What to work on: Copy out the entries that follow exactly, leaving every picture behind.

Extracted data:

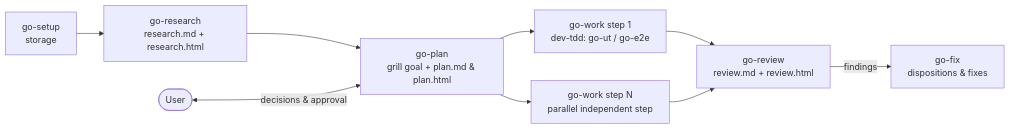
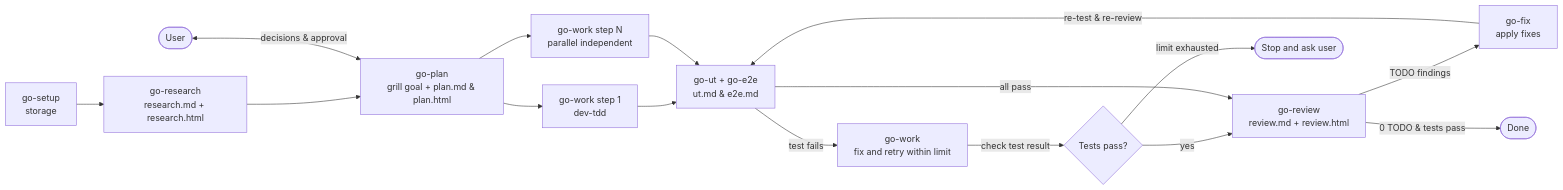
Before and after one commit to le0u0/just-do-it: the diagram in skills/go-flow/SKILL.md, drawn with Mermaid. The commit also changed other lines of this file and 31 other files, not shown here.

````diff
--- a/skills/go-flow/SKILL.md
+++ b/skills/go-flow/SKILL.md
@@ -12,11 +12,18 @@
 ```mermaid
 flowchart LR
     S[go-setup<br/>storage] --> R[go-research<br/>research.md + research.html]
     R --> P[go-plan<br/>grill goal + plan.md & plan.html]
     U([User]) <-->|decisions & approval| P
-    P --> W1[go-work step 1<br/>dev-tdd: go-ut / go-e2e]
-    P --> W2[go-work step N<br/>parallel independent step]
-    W1 --> V[go-review<br/>review.md + review.html]
-    W2 --> V
-    V -->|findings| F[go-fix<br/>dispositions & fixes]
+    P --> W1[go-work step 1<br/>dev-tdd]
+    P --> W2[go-work step N<br/>parallel independent]
+    W1 --> T[go-ut + go-e2e<br/>ut.md & e2e.md]
+    W2 --> T
+    T -->|test fails| X[go-work<br/>fix and retry within limit]
+    X -->|check test result| Q{Tests pass?}
+    Q -->|yes| V
+    Q -->|limit exhausted| Stop([Stop and ask user])
+    T -->|all pass| V[go-review<br/>review.md + review.html]
+    V -->|TODO findings| F[go-fix<br/>apply fixes]
+    F -->|re-test & re-review| T
+    V -->|0 TODO & tests pass| D([Done])
 ```
````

Finished task:
Before and after one commit to le0u0/just-do-it: the diagram in skills/go-flow/SKILL.md, drawn with Mermaid. The commit also changed other lines of this file and 31 other files, not shown here.

````diff
--- a/skills/go-flow/SKILL.md
+++ b/skills/go-flow/SKILL.md
@@ -12,11 +12,18 @@
 ```mermaid
 flowchart LR
     S[go-setup<br/>storage] --> R[go-research<br/>research.md + research.html]
     R --> P[go-plan<br/>grill goal + plan.md & plan.html]
     U([User]) <-->|decisions & approval| P
-    P --> W1[go-work step 1<br/>dev-tdd: go-ut / go-e2e]
-    P --> W2[go-work step N<br/>parallel independent step]
-    W1 --> V[go-review<br/>review.md + review.html]
-    W2 --> V
-    V -->|findings| F[go-fix<br/>dispositions & fixes]
+    P --> W1[go-work step 1<br/>dev-tdd]
+    P --> W2[go-work step N<br/>parallel independent]
+    W1 --> T[go-ut + go-e2e<br/>ut.md & e2e.md]
+    W2 --> T
+    T -->|test fails| X[go-work<br/>fix and retry within limit]
+    X -->|check test result| Q{Tests pass?}
+    Q -->|yes| V
+    Q -->|limit exhausted| Stop([Stop and ask user])
+    T -->|all pass| V[go-review<br/>review.md + review.html]
+    V -->|TODO findings| F[go-fix<br/>apply fixes]
+    F -->|re-test & re-review| T
+    V -->|0 TODO & tests pass| D([Done])
 ```
````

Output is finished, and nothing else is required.